Task details → Gather all lines in the data that hold the string "html".
Data excerpts START
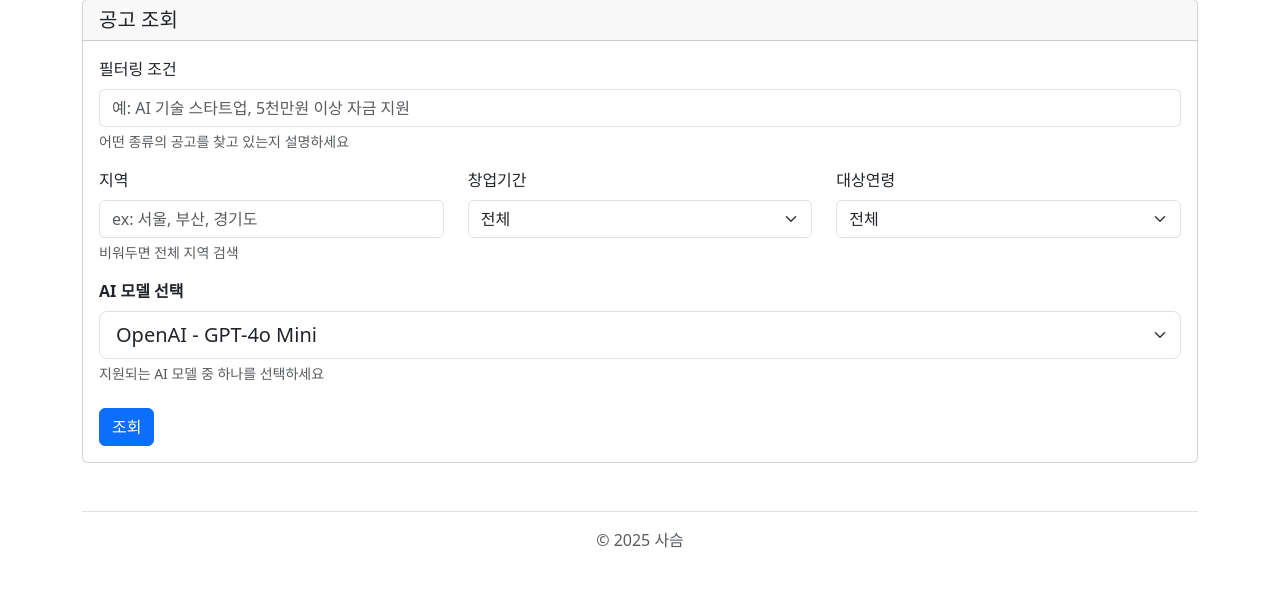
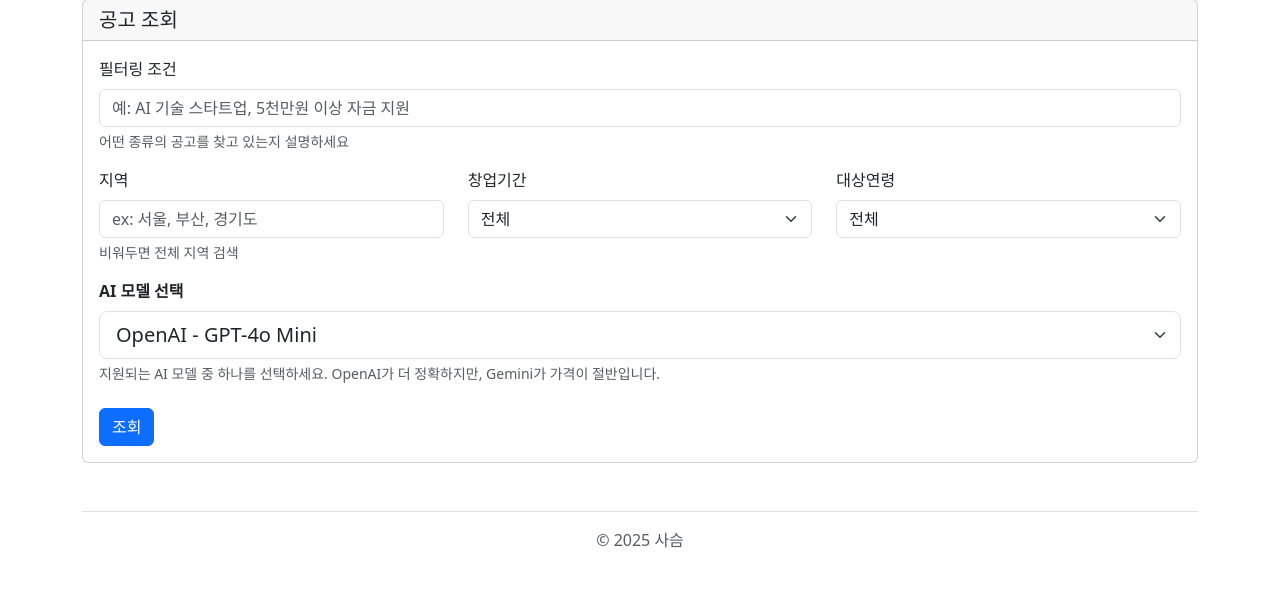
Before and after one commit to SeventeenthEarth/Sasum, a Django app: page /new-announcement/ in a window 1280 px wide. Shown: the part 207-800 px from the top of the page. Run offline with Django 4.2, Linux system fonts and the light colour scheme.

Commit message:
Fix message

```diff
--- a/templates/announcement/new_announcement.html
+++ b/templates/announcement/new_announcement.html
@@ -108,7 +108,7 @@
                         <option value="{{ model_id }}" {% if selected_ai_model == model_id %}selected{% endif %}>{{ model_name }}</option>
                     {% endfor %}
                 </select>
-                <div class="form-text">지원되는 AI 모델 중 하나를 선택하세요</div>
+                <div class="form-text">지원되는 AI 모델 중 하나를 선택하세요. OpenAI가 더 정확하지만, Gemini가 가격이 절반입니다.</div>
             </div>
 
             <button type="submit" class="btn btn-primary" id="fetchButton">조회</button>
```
Data excerpts END
Data excerpts START
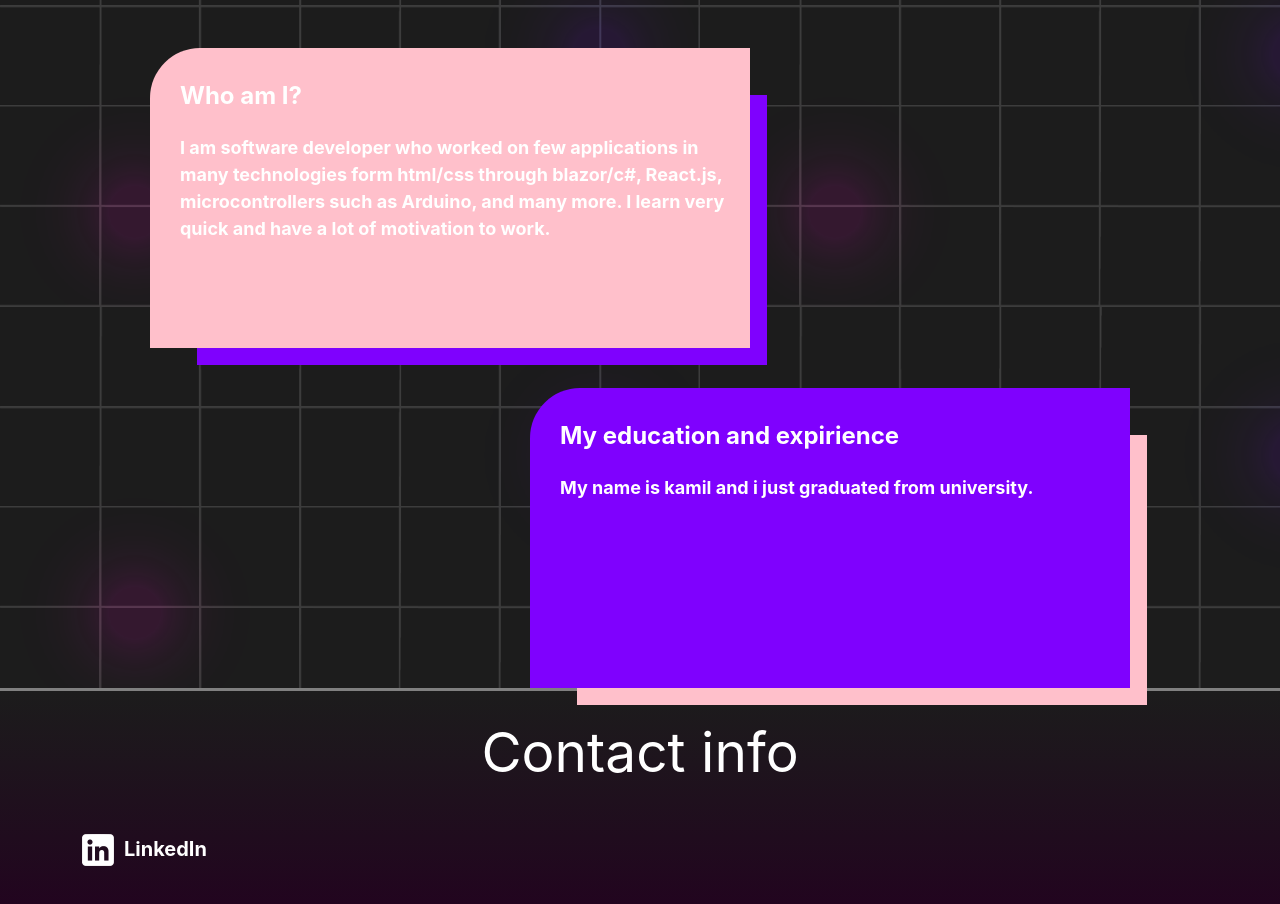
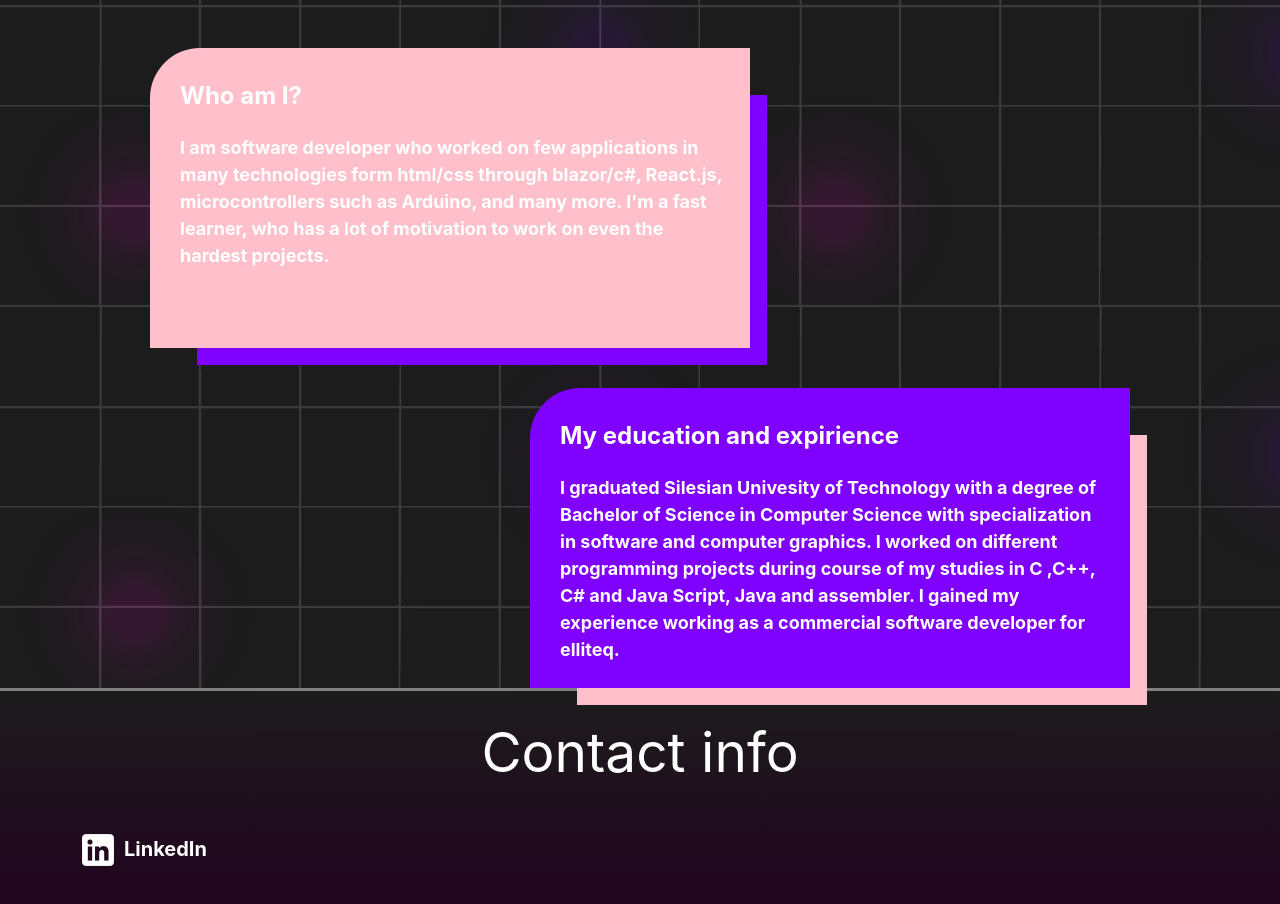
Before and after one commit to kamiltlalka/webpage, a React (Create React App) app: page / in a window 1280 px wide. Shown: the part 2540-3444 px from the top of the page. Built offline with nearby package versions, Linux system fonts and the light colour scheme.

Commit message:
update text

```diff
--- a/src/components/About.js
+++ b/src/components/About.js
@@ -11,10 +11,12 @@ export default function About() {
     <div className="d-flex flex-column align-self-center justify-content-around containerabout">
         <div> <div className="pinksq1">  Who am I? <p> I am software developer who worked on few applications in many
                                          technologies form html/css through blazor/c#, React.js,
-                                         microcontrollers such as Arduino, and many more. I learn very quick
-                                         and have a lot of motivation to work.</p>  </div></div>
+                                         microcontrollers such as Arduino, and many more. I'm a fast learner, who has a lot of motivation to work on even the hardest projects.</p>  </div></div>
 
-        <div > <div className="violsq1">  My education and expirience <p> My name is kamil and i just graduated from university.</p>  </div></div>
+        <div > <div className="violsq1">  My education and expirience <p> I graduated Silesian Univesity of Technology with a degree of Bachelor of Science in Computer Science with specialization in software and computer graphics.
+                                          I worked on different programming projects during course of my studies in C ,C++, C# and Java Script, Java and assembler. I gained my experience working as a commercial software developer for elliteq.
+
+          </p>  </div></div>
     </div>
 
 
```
Data excerpts END
Data excerpts START
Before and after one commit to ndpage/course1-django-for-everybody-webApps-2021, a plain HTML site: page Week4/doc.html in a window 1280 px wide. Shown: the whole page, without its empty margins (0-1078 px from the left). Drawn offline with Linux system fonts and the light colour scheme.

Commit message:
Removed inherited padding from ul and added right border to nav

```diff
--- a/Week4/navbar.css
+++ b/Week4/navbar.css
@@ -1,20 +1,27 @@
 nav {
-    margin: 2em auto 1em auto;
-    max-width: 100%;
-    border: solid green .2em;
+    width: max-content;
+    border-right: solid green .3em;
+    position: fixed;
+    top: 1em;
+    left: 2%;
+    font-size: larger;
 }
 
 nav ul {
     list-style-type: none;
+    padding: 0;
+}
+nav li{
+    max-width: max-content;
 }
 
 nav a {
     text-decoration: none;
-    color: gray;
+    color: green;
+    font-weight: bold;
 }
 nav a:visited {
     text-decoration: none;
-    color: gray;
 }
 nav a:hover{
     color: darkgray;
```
Data excerpts END
The completed task →
--- a/templates/announcement/new_announcement.html
+++ b/templates/announcement/new_announcement.html
                                          technologies form html/css through blazor/c#, React.js,
Before and after one commit to ndpage/course1-django-for-everybody-webApps-2021, a plain HTML site: page Week4/doc.html in a window 1280 px wide. Shown: the whole page, without its empty margins (0-1078 px from the left). Drawn offline with Linux system fonts and the light colour scheme.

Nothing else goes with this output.